--- START ---

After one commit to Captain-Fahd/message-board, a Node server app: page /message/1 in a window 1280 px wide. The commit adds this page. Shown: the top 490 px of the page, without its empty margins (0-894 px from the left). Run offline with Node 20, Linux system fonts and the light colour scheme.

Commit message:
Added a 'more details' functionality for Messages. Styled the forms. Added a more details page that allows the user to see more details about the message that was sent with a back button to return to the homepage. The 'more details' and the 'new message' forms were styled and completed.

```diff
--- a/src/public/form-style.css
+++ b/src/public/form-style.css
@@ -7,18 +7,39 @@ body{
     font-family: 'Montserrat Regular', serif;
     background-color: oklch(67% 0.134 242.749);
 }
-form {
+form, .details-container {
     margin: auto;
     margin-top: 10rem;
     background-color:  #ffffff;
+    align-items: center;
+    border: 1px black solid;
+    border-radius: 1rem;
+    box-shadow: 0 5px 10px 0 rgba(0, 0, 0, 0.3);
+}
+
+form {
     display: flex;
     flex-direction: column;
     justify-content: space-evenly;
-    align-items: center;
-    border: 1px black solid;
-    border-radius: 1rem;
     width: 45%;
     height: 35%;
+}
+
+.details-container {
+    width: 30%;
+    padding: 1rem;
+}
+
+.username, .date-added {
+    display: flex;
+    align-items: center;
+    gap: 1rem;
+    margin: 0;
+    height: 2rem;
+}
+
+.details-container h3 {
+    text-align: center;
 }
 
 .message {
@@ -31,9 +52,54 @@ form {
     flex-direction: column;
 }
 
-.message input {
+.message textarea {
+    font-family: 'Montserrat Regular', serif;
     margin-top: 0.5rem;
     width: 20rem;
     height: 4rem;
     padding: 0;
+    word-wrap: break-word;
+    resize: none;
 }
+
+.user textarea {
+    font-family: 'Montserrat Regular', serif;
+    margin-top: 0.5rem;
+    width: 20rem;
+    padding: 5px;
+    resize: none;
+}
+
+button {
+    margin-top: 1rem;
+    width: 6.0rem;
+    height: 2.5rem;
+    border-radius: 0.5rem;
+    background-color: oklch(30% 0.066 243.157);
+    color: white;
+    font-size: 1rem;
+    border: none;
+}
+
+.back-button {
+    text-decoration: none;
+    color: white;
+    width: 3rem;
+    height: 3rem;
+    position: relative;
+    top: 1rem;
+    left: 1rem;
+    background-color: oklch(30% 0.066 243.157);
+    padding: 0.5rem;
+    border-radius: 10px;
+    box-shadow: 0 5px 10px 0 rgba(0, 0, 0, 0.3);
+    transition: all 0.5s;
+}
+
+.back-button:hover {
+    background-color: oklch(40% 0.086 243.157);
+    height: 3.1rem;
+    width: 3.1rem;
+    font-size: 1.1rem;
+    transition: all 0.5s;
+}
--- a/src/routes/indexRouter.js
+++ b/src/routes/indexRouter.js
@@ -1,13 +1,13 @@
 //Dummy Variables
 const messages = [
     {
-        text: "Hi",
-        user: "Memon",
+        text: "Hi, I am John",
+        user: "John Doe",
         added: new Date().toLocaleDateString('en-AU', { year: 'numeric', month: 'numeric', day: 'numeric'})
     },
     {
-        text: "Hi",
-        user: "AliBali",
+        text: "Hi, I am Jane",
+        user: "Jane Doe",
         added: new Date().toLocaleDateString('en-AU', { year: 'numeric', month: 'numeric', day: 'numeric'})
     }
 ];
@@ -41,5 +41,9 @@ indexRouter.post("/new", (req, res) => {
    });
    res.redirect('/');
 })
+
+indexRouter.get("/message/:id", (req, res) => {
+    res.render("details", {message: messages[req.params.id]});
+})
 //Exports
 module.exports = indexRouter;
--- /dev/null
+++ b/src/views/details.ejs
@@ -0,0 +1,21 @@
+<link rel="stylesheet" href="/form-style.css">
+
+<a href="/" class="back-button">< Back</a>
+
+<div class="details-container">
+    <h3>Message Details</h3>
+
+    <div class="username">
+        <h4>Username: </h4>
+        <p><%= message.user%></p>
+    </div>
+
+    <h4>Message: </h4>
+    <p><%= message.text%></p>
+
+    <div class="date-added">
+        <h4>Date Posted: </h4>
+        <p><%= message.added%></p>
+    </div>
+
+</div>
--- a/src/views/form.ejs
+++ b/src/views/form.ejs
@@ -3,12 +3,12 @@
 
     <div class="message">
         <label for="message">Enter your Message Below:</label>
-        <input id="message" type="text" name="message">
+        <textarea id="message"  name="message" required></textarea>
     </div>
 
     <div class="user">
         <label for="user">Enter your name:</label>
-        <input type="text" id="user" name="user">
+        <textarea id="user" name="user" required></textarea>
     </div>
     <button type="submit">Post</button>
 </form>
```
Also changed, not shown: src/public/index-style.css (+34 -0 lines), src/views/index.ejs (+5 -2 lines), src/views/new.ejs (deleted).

--- END ---

## Your goal:
Please find, in the entries above, every line where "padding" occurs, and copy it.

## Task answer:
+    padding: 1rem;
     padding: 0;
+    padding: 5px;
+    padding: 0.5rem;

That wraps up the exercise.